Though other comments on MU suggest otherwise, my impression is a rather positive one. BitTorrent works fine for my purposes, which can be summarised in 'download Linux distribution DVD images every once in a while'. I'm definitely not a BT power user, I'll grant that. But as opposed to the highly-famed Transmission, BitTorrent worked immediately after installation for me. I like the clean UI as well. Other clients may have more features (I did not check that out), but the bare-bones functionality of this tool is really all I need.
The new version 6.0 of the AirPort Utility is lacking all features whatsoever for - SNMP configuration - Syslog configuration - IPv6 configuration - 802.11x configuration - Log viewing That said, it's absolutely, utterly useless to me. But pretty, I have to admit.
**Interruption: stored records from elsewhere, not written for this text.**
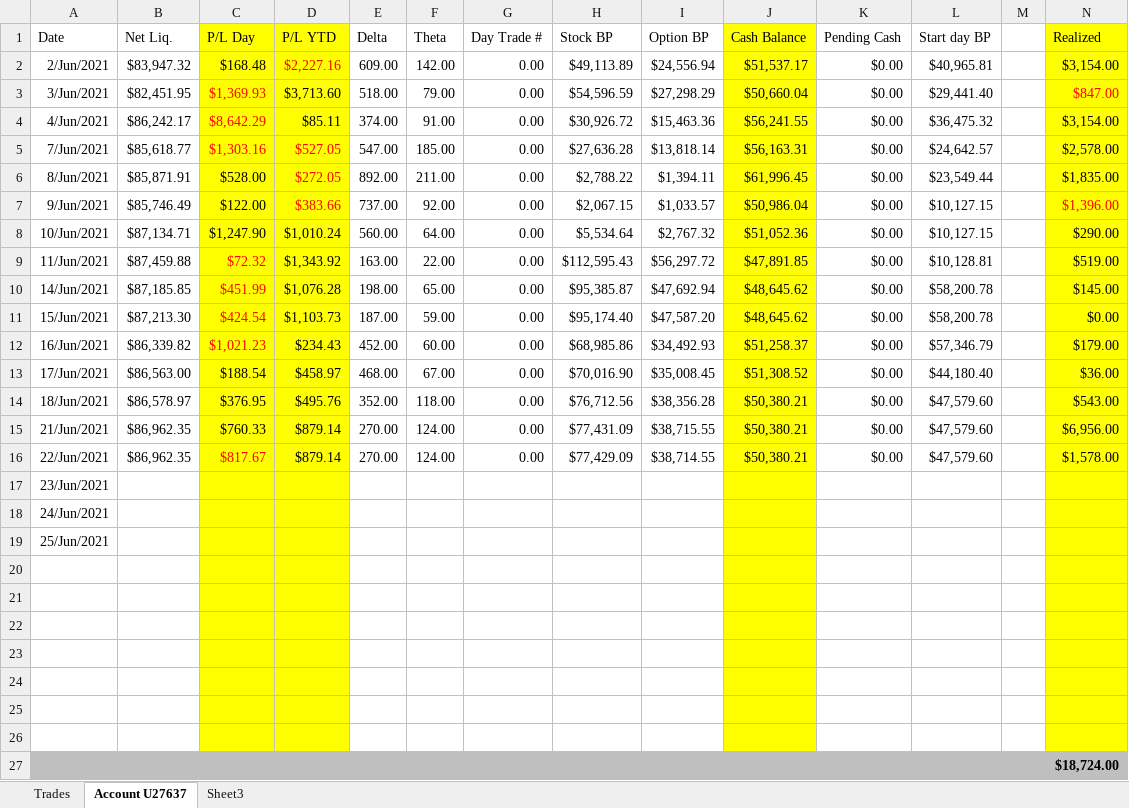
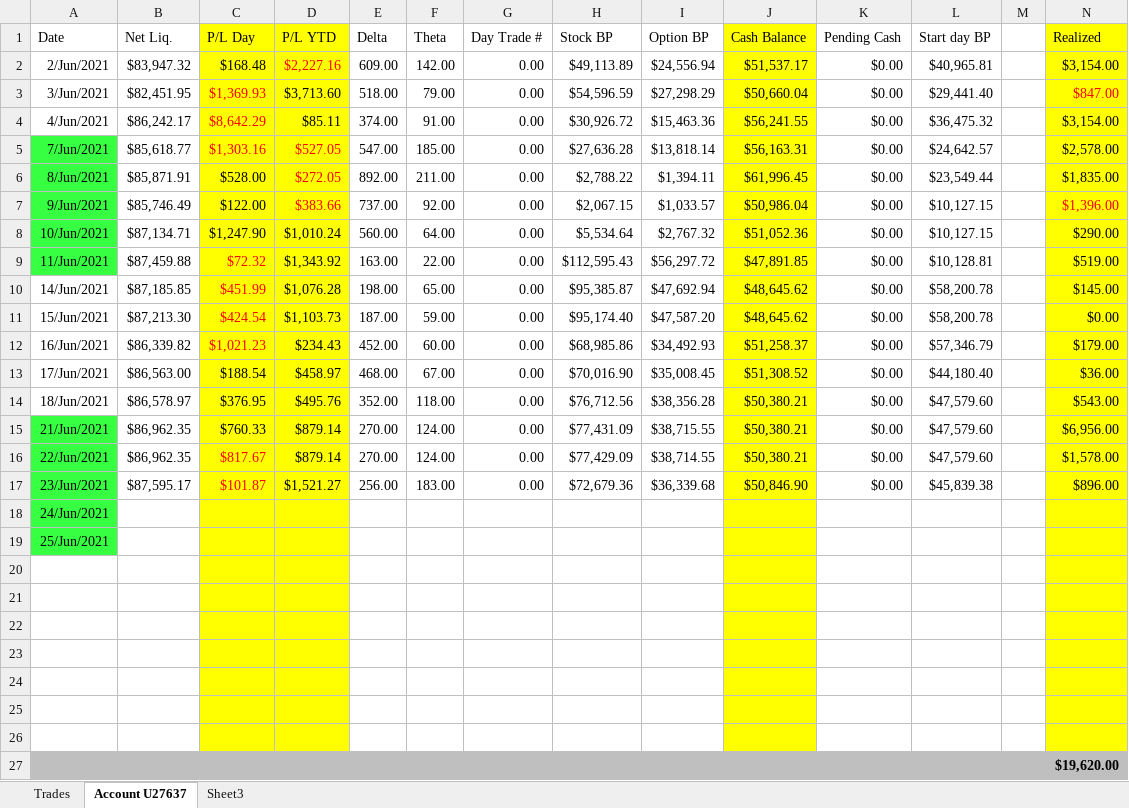
Before and after one commit to AndreasKodyat/2021, an Excel workbook: Tastyworks Trading.xlsx, sheet Account U27637, drawn as a sheet; values as stored, in another font and other column widths than the file's, no borders; the diff names each change by its address in the sheet, - before the commit and + after, or states it on an @@ line.

```diff
--- a/Tastyworks Trading.xlsx (sheet Account U27637)
+++ b/Tastyworks Trading.xlsx (sheet Account U27637)
-A5:A9 fill: none
+A5:A9 fill: #37FF41
-A15:A19 fill: none
+A15:A19 fill: #37FF41
-B17 (Net Liq.): (empty)
+B17 (Net Liq.): $87,595.17
-C17 (P/L Day): (empty)
+C17 (P/L Day): $101.87
-D17 (P/L YTD): (empty)
+D17 (P/L YTD): $1,521.27
-E17 (Delta): (empty)
+E17 (Delta): 256.00
-F17 (Theta): (empty)
+F17 (Theta): 183.00
-G17 (Day Trade #): (empty)
+G17 (Day Trade #): 0.00
-H17 (Stock BP): (empty)
+H17 (Stock BP): $72,679.36
-I17 (Option BP): (empty)
+I17 (Option BP): $36,339.68
-J17 (Cash Balance): (empty)
+J17 (Cash Balance): $50,846.90
-K17 (Pending Cash): (empty)
+K17 (Pending Cash): $0.00
-L17 (Start day BP): (empty)
+L17 (Start day BP): $45,839.38
-N17 (Realized): (empty)
+N17 (Realized): $896.00
-N27 (Realized): $18,724.00
+N27 (Realized): $19,620.00
```
Also changed, not shown: petty-cashBook-2021.xlsx, 2 other files.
Version 5.6 also came out today, allegedly 'for 802.11g models'. It has the old interface, provides all mentioned configuration options and works fine with 802.11n airports as well. So I use that for the time being, while looking for replacements for my 4 Airport Express devices.
I just tried to convert a rather simple PDF that was created using pdfLaTeX to a Word document, since sometimes there are customers using that legacy format. Word, I mean :-) Unfortunately the result was not satisfactory. Page breaks are not preserved, the table of contents is distributed over several pages by column (first the chapter numbers, than the chapter names, then follow several dispersed dots, and the page numbers below them - looks quite scary), line breaks are inserted where none should be, line spacing is a mess, tables are lost entirely. The result is, unfortunately, completely unusable. Considering that this is Crippleware, not Shareware, and much too expensive for the development stage it seems to be in, I probably won't give it a second try too soon. Maybe in a year or so.
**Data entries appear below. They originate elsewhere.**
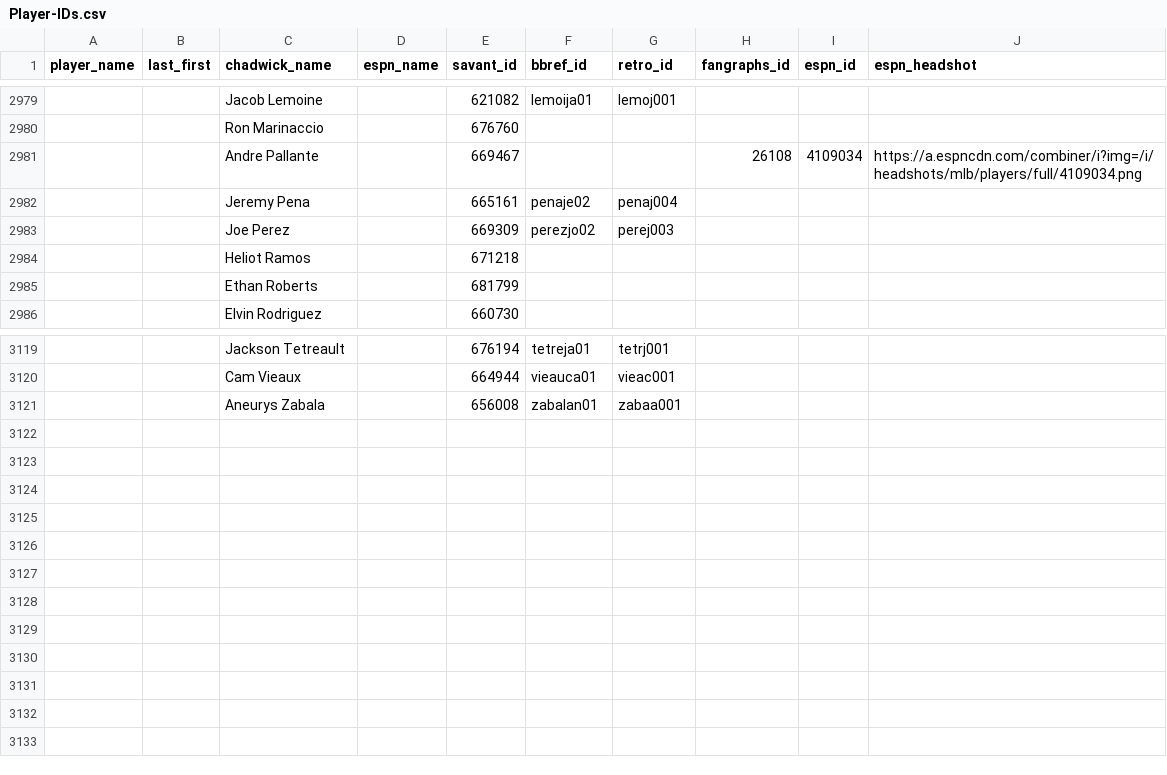
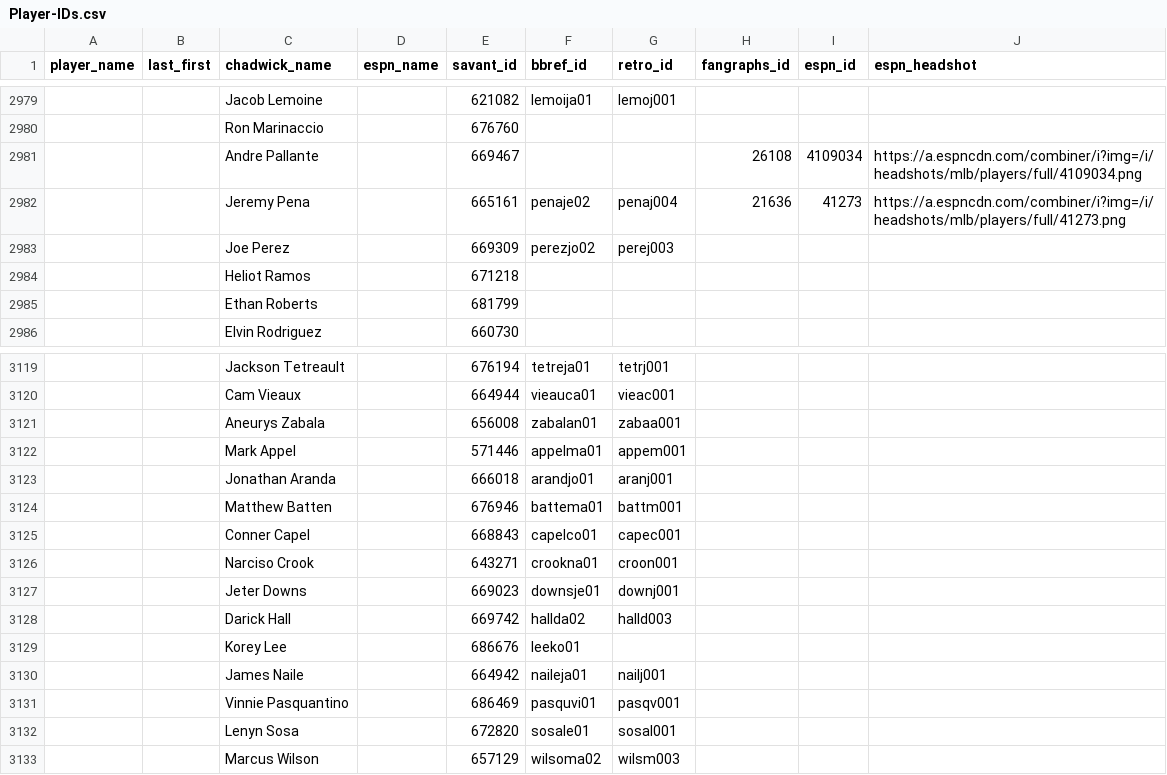
Before and after one commit to camdenk/mlbplotR-data, a CSV file: Player-IDs.csv, drawn as a sheet; only a part is shown, gaps mark what is left out; the diff names each change by its address in the sheet, - before the commit and + after, or states it on an @@ line.

Commit message:
Add Jeremy Pena plus new debuts

```diff
--- a/Player-IDs.csv
+++ b/Player-IDs.csv
-H2982 (fangraphs_id): (empty)
+H2982 (fangraphs_id): 21636
-I2982 (espn_id): (empty)
+I2982 (espn_id): 41273
-J2982 (espn_headshot): (empty)
+J2982 (espn_headshot): https://a.espncdn.com/combiner/i?img=/i/headshots/mlb/players/full/41273.png
+row 3122:  |  | Mark Appel |  | 571446 | appelma01 | appem001
+row 3123:  |  | Jonathan Aranda |  | 666018 | arandjo01 | aranj001
+row 3124:  |  | Matthew Batten |  | 676946 | battema01 | battm001
+row 3125:  |  | Conner Capel |  | 668843 | capelco01 | capec001
+row 3126:  |  | Narciso Crook |  | 643271 | crookna01 | croon001
+row 3127:  |  | Jeter Downs |  | 669023 | downsje01 | downj001
+row 3128:  |  | Darick Hall |  | 669742 | hallda02 | halld003
+row 3129:  |  | Korey Lee |  | 686676 | leeko01
+row 3130:  |  | James Naile |  | 664942 | naileja01 | nailj001
+row 3131:  |  | Vinnie Pasquantino |  | 686469 | pasquvi01 | pasqv001
+row 3132:  |  | Lenyn Sosa |  | 672820 | sosale01 | sosal001
+row 3133:  |  | Marcus Wilson |  | 657129 | wilsoma02 | wilsm003
```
This is a very mature piece of software considering that it is a beta version. I especially appreciate that this is a native Mac OS X implementation, not a Java port - I don't really like the small differences between Java programs such as the other XML editors currently available and native Mac OS X programs. libxml2/libxslt is not exactly the bleeding edge of XML/XSLT parser development, which might make it the software's weak point. On the other hand, I do most of my XML development on exactly the same foundation, so it's perfect for me, and I pre-registered the software right away - at USD 39 it's a steal. I managed to crash it twice by entering syntactically invalid URLs in schema locations, but considering that it's beta (and recovered my files without any problem) I think that is acceptable.